Clinical case history 1

An IgGκ multiple myeloma patient exhibiting FLC escape [389].

A 62-year-old male was diagnosed with MM (ISS stage I, del 13q14) in February 2010. SPE identified a monoclonal protein of 23.8 g/L (Figure 18.3A), which was typed by sIFE as an IgGκ (Figure 18.3B). κ sFLCs were 178 mg/L. A bone marrow biopsy indicated 35% plasma cells (Figure 18.3C), and multiple costal fractures were present.

After induction therapy with VTD (bortezomib, thalidomide, dexamethasone), the patient received high-dose therapy and an autologous peripheral blood stem cell transplant (PBSCT) and achieved a complete remission (negative sIFE and a normal κ/λ sFLC ratio). Two years later, κ sFLCs rapidly increased to a maximum of 13,900 mg/L, whilst SPE remained negative (Figure 18.3F) with a trace of the IgGκ visible by IFE. At this time, the patient was anaemic (10.8 g/dL) and bone marrow plasma cells were 90% (Figure 18.3G), consistent with FLC escape. The patient was treated with VCD (bortezomib, cyclophosphamide, dexamethasone) and a second autologous PBSCT, followed by VD consolidation therapy. The patient achieved a complete remission (normal bone marrow aspirate, negative sIFE and normal sFLCs: κ 15.5 mg/L). Seven months later, disease relapse was associated with an increase in κ sFLCs to 2820 mg/L whilst SPE remained negative and a bone marrow biopsy revealed 40% plasma cells. Treatment with Rd (lenalidomide, dexamethasone) was commenced and the patient remains in complete remission, 10 months later.

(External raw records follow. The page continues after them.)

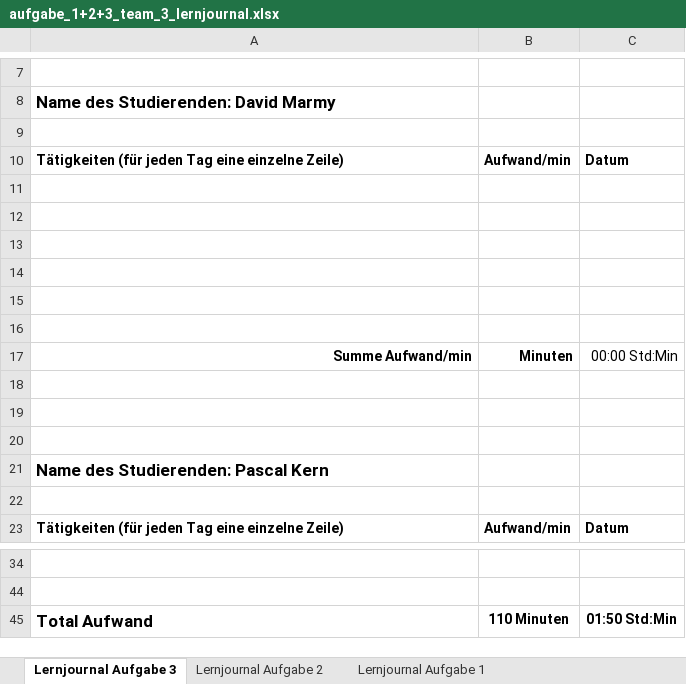
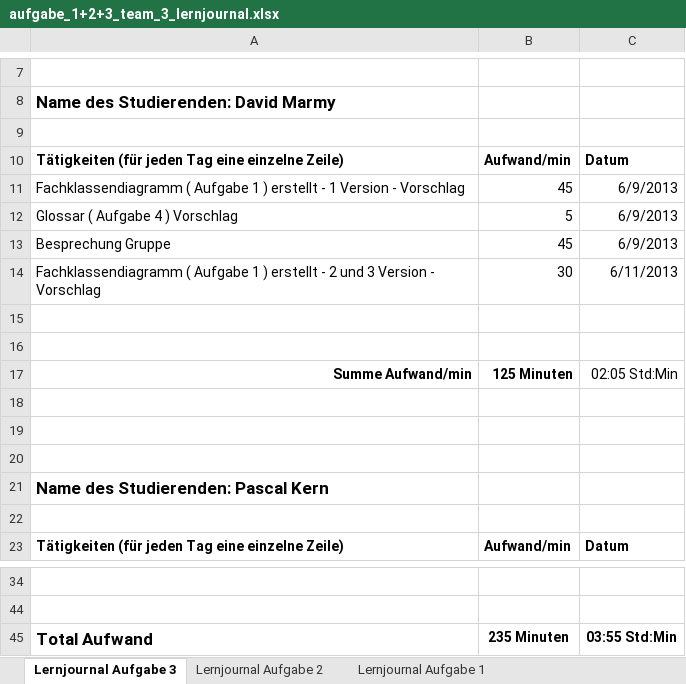
Before and after one commit to PascalKern/Projektarbeit-A-D-1.-Semester-TSHFZ, an Excel workbook: aufgabe_1+2+3_team_3_lernjournal.xlsx, sheet Lernjournal Aufgabe 3, drawn as a sheet; only a part is shown, gaps mark what is left out; values as stored, in another font and other column widths than the file's, no borders; removed rows and columns are numbered as before the commit, all else as after; the diff names each change by its address in the sheet, - before the commit and + after, or states it on an @@ line.

```diff
--- a/aufgabe_1+2+3_team_3_lernjournal.xlsx (sheet Lernjournal Aufgabe 3)
+++ b/aufgabe_1+2+3_team_3_lernjournal.xlsx (sheet Lernjournal Aufgabe 3)
+row 11: Fachklassendiagramm ( Aufgabe 1 ) erstellt - 1 Version - Vorschlag | 45 | 6/9/2013
+row 12: Glossar ( Aufgabe 4 ) Vorschlag | 5 | 6/9/2013
+row 13: Besprechung Gruppe | 45 | 6/9/2013
+row 14: Fachklassendiagramm ( Aufgabe 1 ) erstellt - 2 und 3 Version - Vorschlag | 30 | 6/11/2013
-row 13: (empty)
-row 14: (empty)
-row 15: (empty)
-row 16: (empty)
-B17: Minuten
+B17: 125 Minuten
-C17: 00:00 Std:Min
+C17: 02:05 Std:Min
-B45: 110 Minuten
+B45: 235 Minuten
-C45: 01:50 Std:Min
+C45: 03:55 Std:Min
```
Also changed, not shown: 2 other files.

This case demonstrates that monitoring with sFLCs allows early detection and monitoring of FLC escape.